Cardinal-designate Marcello Semeraro did not have to look far for a heavenly patron to assist him when he took on a new job at the age of 72 and then found out 10 days later that he would be made a cardinal.

He chose Blessed Carlo Acutis, an Italian who died in 2006 at the age of 15 and was beatified Oct. 10.

Pope Francis appointed Cardinal-designate Semeraro prefect of the Congregation for Saints’ Causes five days after Blessed Acutis’s beatification Mass in Assisi and announced Oct. 25 that he would induct the Italian bishop into the College of Cardinals Nov. 28.

Then-Bishop Semeraro did not attend the beatification Mass but was in Assisi Oct. 19 to celebrate a liturgy ending an extended period when the Italian teen’s body was on display for veneration.

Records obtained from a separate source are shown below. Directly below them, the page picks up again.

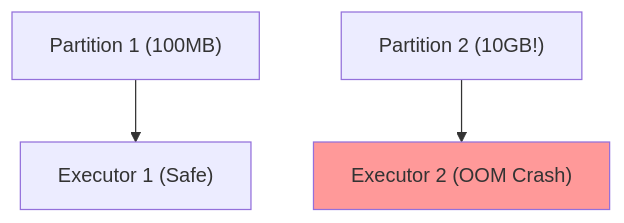
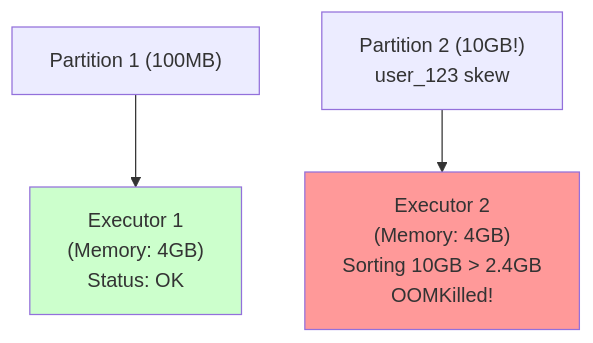
The sixth of 6 diagrams in Batch Processing/02_Apache_Spark.md (Anmol33/SystemDesign), drawn with Mermaid before and after one commit. The commit also changed other lines of this file and 5 other files, not shown here.

````diff
--- a/Batch Processing/02_Apache_Spark.md
+++ b/Batch Processing/02_Apache_Spark.md
@@ -217,6 +289,8 @@
 ```mermaid
 graph TD
-    P1["Partition 1 (100MB)"] --> E1["Executor 1 (Safe)"]
-    P2["Partition 2 (10GB!)"] --> E2["Executor 2 (OOM Crash)"]
+    P1["Partition 1 (100MB)"] --> E1["Executor 1<br/>(Memory: 4GB)<br/>Status: OK"]
+    P2["Partition 2 (10GB!)<br/>user_123 skew"] --> E2["Executor 2<br/>(Memory: 4GB)<br/>Sorting 10GB > 2.4GB<br/>OOMKilled!"]
+    
+    style E1 fill:#ccffcc
     style E2 fill:#ff9999
 ```
````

The 72-year-old cardinal-designate told Vatican News, “When I found myself at his tomb and looked at this young blessed, I remembered an icon” that Pope Francis had given him. “It was an icon called ‘Holy Koinonia’ and has a young monk carrying an elderly monk on his back. At a meeting with young people, the pope spoke about this icon and asked young people to carry the dreams of the Church and its hopes as well.”

“And, standing before the body of Blessed Carlo Acutis, I asked this young man to carry me and help me live worthily the ministry to which the pope had called me,” he said.

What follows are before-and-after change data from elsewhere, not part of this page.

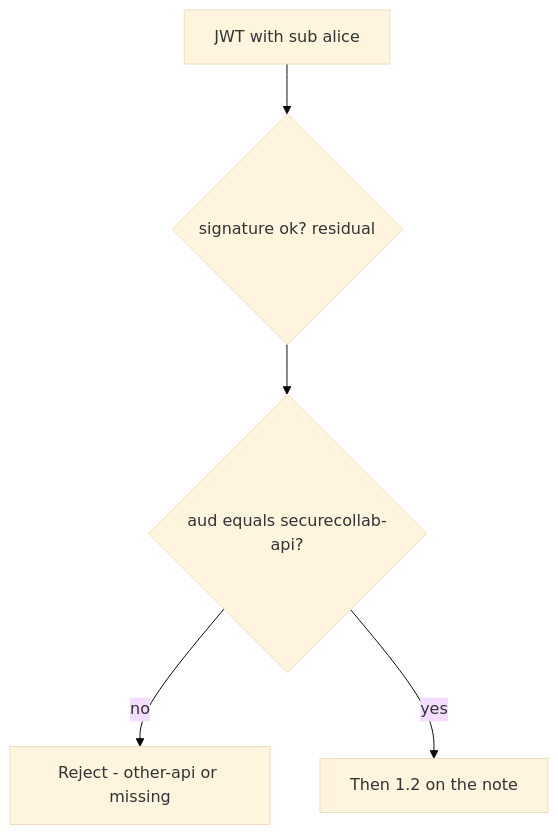
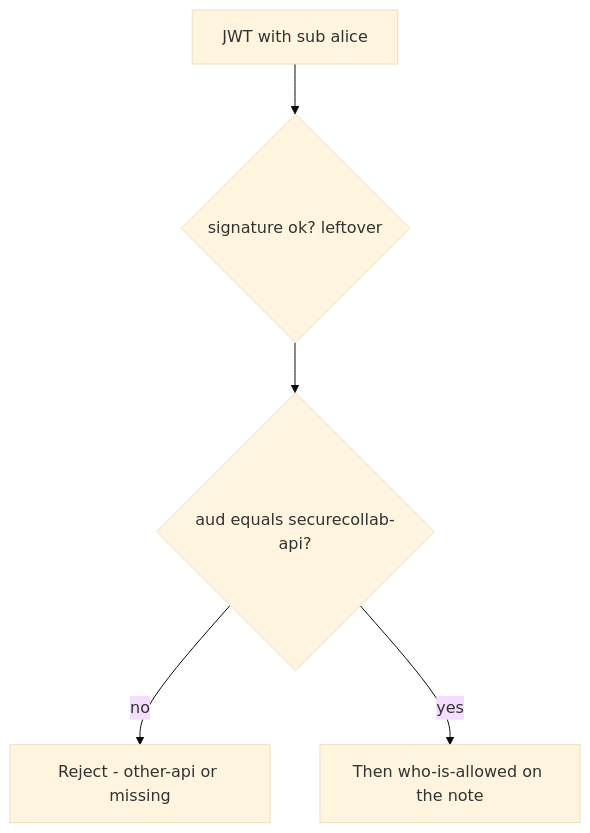
The first of 2 diagrams in content/modules/4/4.5/lessons/01-property.md (ishitvagoel/LearnSecurity), drawn with Mermaid (base theme) before and after one commit. The commit also changed other lines of this file and 39 other files, not shown here.

````diff
--- a/content/modules/4/4.5/lessons/01-property.md
+++ b/content/modules/4/4.5/lessons/01-property.md
@@ -19,7 +18,7 @@
 ```mermaid
 flowchart TD
-  Token["JWT with sub alice"] --> Sig{"signature ok? residual"}
+  Token["JWT with sub alice"] --> Sig{"signature ok? leftover"}
   Sig --> Aud{"aud equals securecollab-api?"}
   Aud -->|no| Deny["Reject - other-api or missing"]
-  Aud -->|yes| Authz["Then 1.2 on the note"]
+  Aud -->|yes| Authz["Then who-is-allowed on the note"]
 ```
````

The cardinal-designate, who has been bishop of Albano, south of Rome, since 2004 and secretary of Pope Francis’ international Council of Cardinals since 2013, said the key to understanding Pope Francis’ choice of 13 new cardinals is that he listed first the secretary-general of the Synod of Bishops, Cardinal-designate Mario Grech.

“Synodality,” Cardinal-designate Semeraro said, is “the Church’s journey of communion,” a style of living the faith that involves every member making his or her contribution through words, actions and prayer.

As prefect of the Congregation for Saints’ Causes, he said, he is focused on another aspect of synodality, “another communion, which is the communion with heaven. We who are serving and living in the Church here on earth must try to mirror that heavenly communion toward which we are walking, as the recent feast of All Saints tells us.”

Announcing the new cardinals, Pope Francis asked people to pray that they would help him “in my ministry as bishop of Rome, for the good of the entire holy faithful people of God.”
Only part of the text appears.